== Directions for this task ==
Please reproduce the full set of data below exactly.

== Records to process ==
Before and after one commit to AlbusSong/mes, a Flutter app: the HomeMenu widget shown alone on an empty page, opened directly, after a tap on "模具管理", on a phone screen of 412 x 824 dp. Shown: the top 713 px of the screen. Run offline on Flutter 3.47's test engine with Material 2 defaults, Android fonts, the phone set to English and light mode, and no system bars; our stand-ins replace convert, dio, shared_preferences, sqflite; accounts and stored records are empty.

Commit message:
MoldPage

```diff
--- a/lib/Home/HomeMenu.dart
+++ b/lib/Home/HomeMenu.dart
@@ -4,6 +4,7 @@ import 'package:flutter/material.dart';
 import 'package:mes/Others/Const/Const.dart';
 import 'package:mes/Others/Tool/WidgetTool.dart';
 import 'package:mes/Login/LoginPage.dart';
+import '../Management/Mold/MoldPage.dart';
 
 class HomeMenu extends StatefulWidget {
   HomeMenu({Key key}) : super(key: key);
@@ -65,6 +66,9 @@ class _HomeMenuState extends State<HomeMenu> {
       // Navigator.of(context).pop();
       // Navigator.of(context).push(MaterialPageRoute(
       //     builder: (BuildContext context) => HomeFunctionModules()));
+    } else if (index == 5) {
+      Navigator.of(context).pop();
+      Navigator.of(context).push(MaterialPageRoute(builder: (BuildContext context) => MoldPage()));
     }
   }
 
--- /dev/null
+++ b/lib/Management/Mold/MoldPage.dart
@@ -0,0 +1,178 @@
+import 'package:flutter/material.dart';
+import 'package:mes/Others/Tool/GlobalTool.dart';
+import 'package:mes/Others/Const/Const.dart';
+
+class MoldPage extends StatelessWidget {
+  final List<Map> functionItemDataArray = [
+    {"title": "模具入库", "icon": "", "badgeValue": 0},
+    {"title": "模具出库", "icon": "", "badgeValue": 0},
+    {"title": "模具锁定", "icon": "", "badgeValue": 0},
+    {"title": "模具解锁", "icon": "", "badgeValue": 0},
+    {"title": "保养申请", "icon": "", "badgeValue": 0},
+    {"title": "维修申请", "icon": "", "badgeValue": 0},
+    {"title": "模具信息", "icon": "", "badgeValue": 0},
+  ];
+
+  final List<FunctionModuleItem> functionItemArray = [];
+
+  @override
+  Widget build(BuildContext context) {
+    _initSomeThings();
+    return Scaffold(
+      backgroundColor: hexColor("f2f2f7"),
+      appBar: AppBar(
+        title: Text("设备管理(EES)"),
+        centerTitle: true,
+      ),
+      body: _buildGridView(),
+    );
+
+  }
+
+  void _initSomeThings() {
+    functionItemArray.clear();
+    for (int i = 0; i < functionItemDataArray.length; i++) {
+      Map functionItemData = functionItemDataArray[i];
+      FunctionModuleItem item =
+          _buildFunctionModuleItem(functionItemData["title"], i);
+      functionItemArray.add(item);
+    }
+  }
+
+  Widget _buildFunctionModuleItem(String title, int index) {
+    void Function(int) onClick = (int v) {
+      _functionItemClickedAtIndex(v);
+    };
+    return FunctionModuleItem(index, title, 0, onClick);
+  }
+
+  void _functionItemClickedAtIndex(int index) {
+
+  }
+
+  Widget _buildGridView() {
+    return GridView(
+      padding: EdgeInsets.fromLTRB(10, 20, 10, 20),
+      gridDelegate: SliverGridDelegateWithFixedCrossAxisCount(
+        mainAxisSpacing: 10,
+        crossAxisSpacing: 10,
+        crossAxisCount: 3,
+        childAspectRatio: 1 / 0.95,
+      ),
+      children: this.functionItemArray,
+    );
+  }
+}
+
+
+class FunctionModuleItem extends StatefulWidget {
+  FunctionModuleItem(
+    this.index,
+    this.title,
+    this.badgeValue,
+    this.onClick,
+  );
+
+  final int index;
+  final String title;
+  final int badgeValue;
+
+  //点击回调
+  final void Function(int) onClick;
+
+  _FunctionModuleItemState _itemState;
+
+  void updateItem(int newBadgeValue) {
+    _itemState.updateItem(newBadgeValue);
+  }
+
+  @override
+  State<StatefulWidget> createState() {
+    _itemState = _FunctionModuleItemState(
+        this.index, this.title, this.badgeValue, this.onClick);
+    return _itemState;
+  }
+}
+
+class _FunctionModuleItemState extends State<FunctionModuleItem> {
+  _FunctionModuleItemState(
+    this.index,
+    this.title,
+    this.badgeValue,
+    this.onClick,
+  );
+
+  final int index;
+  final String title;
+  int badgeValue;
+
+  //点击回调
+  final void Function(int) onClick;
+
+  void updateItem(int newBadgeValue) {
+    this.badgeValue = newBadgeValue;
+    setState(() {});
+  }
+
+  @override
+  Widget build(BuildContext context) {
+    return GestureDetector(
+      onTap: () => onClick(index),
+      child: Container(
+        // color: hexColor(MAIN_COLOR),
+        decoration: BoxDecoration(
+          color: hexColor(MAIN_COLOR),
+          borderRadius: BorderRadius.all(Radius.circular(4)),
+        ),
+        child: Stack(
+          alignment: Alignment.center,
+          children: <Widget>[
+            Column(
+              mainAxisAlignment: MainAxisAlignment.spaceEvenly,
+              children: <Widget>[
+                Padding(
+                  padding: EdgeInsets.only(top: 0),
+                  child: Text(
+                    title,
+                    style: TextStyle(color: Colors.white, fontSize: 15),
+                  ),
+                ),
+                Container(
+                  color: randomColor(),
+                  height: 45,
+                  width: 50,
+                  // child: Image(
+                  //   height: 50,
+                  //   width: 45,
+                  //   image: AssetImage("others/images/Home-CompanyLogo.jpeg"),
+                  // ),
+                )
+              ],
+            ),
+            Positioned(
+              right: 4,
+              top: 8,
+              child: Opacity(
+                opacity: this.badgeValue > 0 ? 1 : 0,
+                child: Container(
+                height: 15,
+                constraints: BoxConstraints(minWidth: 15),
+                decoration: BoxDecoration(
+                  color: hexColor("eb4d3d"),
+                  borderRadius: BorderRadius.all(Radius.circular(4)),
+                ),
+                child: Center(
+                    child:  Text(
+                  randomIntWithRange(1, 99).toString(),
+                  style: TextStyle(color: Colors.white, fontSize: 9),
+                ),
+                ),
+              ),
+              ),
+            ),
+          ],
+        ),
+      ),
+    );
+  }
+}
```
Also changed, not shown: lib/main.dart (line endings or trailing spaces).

== Result ==
Before and after one commit to AlbusSong/mes, a Flutter app: the HomeMenu widget shown alone on an empty page, opened directly, after a tap on "模具管理", on a phone screen of 412 x 824 dp. Shown: the top 713 px of the screen. Run offline on Flutter 3.47's test engine with Material 2 defaults, Android fonts, the phone set to English and light mode, and no system bars; our stand-ins replace convert, dio, shared_preferences, sqflite; accounts and stored records are empty.

Commit message:
MoldPage

```diff
--- a/lib/Home/HomeMenu.dart
+++ b/lib/Home/HomeMenu.dart
@@ -4,6 +4,7 @@ import 'package:flutter/material.dart';
 import 'package:mes/Others/Const/Const.dart';
 import 'package:mes/Others/Tool/WidgetTool.dart';
 import 'package:mes/Login/LoginPage.dart';
+import '../Management/Mold/MoldPage.dart';
 
 class HomeMenu extends StatefulWidget {
   HomeMenu({Key key}) : super(key: key);
@@ -65,6 +66,9 @@ class _HomeMenuState extends State<HomeMenu> {
       // Navigator.of(context).pop();
       // Navigator.of(context).push(MaterialPageRoute(
       //     builder: (BuildContext context) => HomeFunctionModules()));
+    } else if (index == 5) {
+      Navigator.of(context).pop();
+      Navigator.of(context).push(MaterialPageRoute(builder: (BuildContext context) => MoldPage()));
     }
   }
 
--- /dev/null
+++ b/lib/Management/Mold/MoldPage.dart
@@ -0,0 +1,178 @@
+import 'package:flutter/material.dart';
+import 'package:mes/Others/Tool/GlobalTool.dart';
+import 'package:mes/Others/Const/Const.dart';
+
+class MoldPage extends StatelessWidget {
+  final List<Map> functionItemDataArray = [
+    {"title": "模具入库", "icon": "", "badgeValue": 0},
+    {"title": "模具出库", "icon": "", "badgeValue": 0},
+    {"title": "模具锁定", "icon": "", "badgeValue": 0},
+    {"title": "模具解锁", "icon": "", "badgeValue": 0},
+    {"title": "保养申请", "icon": "", "badgeValue": 0},
+    {"title": "维修申请", "icon": "", "badgeValue": 0},
+    {"title": "模具信息", "icon": "", "badgeValue": 0},
+  ];
+
+  final List<FunctionModuleItem> functionItemArray = [];
+
+  @override
+  Widget build(BuildContext context) {
+    _initSomeThings();
+    return Scaffold(
+      backgroundColor: hexColor("f2f2f7"),
+      appBar: AppBar(
+        title: Text("设备管理(EES)"),
+        centerTitle: true,
+      ),
+      body: _buildGridView(),
+    );
+
+  }
+
+  void _initSomeThings() {
+    functionItemArray.clear();
+    for (int i = 0; i < functionItemDataArray.length; i++) {
+      Map functionItemData = functionItemDataArray[i];
+      FunctionModuleItem item =
+          _buildFunctionModuleItem(functionItemData["title"], i);
+      functionItemArray.add(item);
+    }
+  }
+
+  Widget _buildFunctionModuleItem(String title, int index) {
+    void Function(int) onClick = (int v) {
+      _functionItemClickedAtIndex(v);
+    };
+    return FunctionModuleItem(index, title, 0, onClick);
+  }
+
+  void _functionItemClickedAtIndex(int index) {
+
+  }
+
+  Widget _buildGridView() {
+    return GridView(
+      padding: EdgeInsets.fromLTRB(10, 20, 10, 20),
+      gridDelegate: SliverGridDelegateWithFixedCrossAxisCount(
+        mainAxisSpacing: 10,
+        crossAxisSpacing: 10,
+        crossAxisCount: 3,
+        childAspectRatio: 1 / 0.95,
+      ),
+      children: this.functionItemArray,
+    );
+  }
+}
+
+
+class FunctionModuleItem extends StatefulWidget {
+  FunctionModuleItem(
+    this.index,
+    this.title,
+    this.badgeValue,
+    this.onClick,
+  );
+
+  final int index;
+  final String title;
+  final int badgeValue;
+
+  //点击回调
+  final void Function(int) onClick;
+
+  _FunctionModuleItemState _itemState;
+
+  void updateItem(int newBadgeValue) {
+    _itemState.updateItem(newBadgeValue);
+  }
+
+  @override
+  State<StatefulWidget> createState() {
+    _itemState = _FunctionModuleItemState(
+        this.index, this.title, this.badgeValue, this.onClick);
+    return _itemState;
+  }
+}
+
+class _FunctionModuleItemState extends State<FunctionModuleItem> {
+  _FunctionModuleItemState(
+    this.index,
+    this.title,
+    this.badgeValue,
+    this.onClick,
+  );
+
+  final int index;
+  final String title;
+  int badgeValue;
+
+  //点击回调
+  final void Function(int) onClick;
+
+  void updateItem(int newBadgeValue) {
+    this.badgeValue = newBadgeValue;
+    setState(() {});
+  }
+
+  @override
+  Widget build(BuildContext context) {
+    return GestureDetector(
+      onTap: () => onClick(index),
+      child: Container(
+        // color: hexColor(MAIN_COLOR),
+        decoration: BoxDecoration(
+          color: hexColor(MAIN_COLOR),
+          borderRadius: BorderRadius.all(Radius.circular(4)),
+        ),
+        child: Stack(
+          alignment: Alignment.center,
+          children: <Widget>[
+            Column(
+              mainAxisAlignment: MainAxisAlignment.spaceEvenly,
+              children: <Widget>[
+                Padding(
+                  padding: EdgeInsets.only(top: 0),
+                  child: Text(
+                    title,
+                    style: TextStyle(color: Colors.white, fontSize: 15),
+                  ),
+                ),
+                Container(
+                  color: randomColor(),
+                  height: 45,
+                  width: 50,
+                  // child: Image(
+                  //   height: 50,
+                  //   width: 45,
+                  //   image: AssetImage("others/images/Home-CompanyLogo.jpeg"),
+                  // ),
+                )
+              ],
+            ),
+            Positioned(
+              right: 4,
+              top: 8,
+              child: Opacity(
+                opacity: this.badgeValue > 0 ? 1 : 0,
+                child: Container(
+                height: 15,
+                constraints: BoxConstraints(minWidth: 15),
+                decoration: BoxDecoration(
+                  color: hexColor("eb4d3d"),
+                  borderRadius: BorderRadius.all(Radius.circular(4)),
+                ),
+                child: Center(
+                    child:  Text(
+                  randomIntWithRange(1, 99).toString(),
+                  style: TextStyle(color: Colors.white, fontSize: 9),
+                ),
+                ),
+              ),
+              ),
+            ),
+          ],
+        ),
+      ),
+    );
+  }
+}
```
Also changed, not shown: lib/main.dart (line endings or trailing spaces).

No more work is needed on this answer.